Using the listing beneath this task, count the lines with the word "required" and write only the result.

┌────────

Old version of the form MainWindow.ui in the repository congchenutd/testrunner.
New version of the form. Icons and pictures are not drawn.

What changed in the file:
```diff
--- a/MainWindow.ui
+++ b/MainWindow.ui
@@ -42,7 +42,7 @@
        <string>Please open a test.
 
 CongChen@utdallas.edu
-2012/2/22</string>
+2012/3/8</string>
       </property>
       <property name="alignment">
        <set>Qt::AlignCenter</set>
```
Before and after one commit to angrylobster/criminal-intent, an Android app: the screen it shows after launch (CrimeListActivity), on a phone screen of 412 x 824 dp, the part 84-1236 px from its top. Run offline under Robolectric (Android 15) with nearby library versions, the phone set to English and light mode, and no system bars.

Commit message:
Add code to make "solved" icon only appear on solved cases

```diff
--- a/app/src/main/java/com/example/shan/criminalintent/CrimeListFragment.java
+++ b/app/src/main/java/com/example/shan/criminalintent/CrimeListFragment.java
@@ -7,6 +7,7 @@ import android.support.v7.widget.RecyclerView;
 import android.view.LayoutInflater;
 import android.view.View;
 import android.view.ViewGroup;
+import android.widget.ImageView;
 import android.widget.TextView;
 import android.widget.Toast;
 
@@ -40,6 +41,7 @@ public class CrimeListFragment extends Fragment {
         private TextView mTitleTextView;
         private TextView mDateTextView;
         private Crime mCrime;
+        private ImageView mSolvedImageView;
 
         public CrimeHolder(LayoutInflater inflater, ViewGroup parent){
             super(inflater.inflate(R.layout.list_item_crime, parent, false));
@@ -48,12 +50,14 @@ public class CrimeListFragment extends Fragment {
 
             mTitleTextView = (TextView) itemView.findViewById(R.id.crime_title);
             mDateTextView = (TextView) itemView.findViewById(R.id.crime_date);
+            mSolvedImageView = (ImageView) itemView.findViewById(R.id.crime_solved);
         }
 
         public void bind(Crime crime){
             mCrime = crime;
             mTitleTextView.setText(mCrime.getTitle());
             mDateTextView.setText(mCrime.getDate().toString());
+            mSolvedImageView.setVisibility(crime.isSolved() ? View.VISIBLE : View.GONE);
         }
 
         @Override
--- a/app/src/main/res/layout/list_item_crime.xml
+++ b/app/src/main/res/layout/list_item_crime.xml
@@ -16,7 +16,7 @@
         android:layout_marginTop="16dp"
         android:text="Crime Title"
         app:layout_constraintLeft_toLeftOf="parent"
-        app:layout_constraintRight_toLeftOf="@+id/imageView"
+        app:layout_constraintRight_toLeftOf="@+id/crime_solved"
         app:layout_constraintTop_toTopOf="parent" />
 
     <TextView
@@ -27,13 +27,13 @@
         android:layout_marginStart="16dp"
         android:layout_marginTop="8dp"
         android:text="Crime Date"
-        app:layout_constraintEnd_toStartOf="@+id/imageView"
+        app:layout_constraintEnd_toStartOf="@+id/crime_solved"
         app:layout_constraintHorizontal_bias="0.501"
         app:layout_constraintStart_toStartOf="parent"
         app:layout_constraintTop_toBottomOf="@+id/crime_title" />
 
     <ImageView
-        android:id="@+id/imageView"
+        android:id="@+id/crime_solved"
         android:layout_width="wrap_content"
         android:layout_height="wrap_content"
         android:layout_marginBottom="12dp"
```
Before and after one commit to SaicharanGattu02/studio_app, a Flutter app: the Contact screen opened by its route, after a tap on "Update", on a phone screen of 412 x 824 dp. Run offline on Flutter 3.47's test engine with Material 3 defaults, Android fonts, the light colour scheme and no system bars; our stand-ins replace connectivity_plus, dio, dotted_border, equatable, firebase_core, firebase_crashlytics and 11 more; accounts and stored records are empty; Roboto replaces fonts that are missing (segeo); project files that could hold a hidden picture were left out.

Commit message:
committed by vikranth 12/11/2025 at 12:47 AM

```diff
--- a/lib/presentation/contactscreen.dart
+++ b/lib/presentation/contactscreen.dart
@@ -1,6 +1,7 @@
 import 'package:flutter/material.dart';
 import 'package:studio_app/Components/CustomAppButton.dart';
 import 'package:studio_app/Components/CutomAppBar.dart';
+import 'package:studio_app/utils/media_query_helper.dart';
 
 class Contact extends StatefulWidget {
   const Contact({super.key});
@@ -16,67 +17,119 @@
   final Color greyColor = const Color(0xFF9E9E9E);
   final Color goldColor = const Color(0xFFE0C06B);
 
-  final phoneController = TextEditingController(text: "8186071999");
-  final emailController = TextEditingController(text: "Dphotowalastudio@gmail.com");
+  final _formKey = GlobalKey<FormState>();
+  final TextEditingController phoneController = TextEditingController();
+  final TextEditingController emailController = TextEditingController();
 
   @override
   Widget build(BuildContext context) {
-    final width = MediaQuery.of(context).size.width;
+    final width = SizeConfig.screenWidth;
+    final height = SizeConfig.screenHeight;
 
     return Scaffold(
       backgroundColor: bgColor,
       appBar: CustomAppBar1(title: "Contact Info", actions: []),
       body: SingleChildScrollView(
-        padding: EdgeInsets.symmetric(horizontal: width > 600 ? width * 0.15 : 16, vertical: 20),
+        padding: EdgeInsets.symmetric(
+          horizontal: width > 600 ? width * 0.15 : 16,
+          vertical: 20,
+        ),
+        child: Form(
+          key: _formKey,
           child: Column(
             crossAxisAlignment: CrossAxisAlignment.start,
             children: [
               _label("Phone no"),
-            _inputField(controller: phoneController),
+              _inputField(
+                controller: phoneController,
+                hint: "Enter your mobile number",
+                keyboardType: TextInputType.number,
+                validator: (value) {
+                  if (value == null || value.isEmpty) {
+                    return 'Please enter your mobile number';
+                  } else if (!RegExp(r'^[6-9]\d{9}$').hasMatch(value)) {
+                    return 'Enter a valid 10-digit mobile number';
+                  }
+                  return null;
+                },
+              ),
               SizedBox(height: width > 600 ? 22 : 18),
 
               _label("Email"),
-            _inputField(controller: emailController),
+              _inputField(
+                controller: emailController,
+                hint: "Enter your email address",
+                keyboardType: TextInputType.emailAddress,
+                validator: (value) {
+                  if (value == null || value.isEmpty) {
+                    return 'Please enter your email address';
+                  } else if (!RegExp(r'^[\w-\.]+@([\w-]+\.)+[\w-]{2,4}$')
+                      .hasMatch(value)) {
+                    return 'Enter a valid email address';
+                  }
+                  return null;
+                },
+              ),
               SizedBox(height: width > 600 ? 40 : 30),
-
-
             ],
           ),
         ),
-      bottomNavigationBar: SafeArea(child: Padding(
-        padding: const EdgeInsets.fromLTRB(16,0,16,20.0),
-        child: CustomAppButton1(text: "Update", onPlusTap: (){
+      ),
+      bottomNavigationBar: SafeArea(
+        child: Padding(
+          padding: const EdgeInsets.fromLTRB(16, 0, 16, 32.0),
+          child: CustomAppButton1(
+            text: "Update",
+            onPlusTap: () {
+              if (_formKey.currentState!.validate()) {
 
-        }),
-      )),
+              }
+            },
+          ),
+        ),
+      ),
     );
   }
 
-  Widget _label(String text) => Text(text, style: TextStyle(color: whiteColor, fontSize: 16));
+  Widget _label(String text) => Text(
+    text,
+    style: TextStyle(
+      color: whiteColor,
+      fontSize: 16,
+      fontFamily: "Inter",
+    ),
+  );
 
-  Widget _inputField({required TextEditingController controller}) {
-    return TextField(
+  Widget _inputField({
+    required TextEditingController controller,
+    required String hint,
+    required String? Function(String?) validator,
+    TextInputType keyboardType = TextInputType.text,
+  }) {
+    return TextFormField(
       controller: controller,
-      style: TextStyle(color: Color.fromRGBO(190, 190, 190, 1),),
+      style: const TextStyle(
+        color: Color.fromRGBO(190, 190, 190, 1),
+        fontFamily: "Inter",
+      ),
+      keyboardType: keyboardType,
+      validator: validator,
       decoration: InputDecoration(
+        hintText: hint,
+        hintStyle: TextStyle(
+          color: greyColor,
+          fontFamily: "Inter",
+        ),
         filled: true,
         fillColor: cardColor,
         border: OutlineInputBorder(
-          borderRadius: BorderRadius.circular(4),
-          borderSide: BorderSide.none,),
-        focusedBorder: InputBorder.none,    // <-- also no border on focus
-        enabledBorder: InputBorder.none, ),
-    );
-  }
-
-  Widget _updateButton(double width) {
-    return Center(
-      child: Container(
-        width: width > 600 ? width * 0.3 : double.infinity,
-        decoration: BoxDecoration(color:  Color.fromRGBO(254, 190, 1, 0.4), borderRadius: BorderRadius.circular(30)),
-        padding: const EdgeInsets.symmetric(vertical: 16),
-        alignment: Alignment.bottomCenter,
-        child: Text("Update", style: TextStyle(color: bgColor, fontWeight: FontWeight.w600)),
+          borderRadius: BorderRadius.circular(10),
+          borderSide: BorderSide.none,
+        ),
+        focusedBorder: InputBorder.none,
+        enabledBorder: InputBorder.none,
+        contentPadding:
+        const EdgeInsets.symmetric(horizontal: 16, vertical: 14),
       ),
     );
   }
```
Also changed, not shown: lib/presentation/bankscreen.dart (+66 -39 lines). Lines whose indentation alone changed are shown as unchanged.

└────────

▶ **Answer box**: 4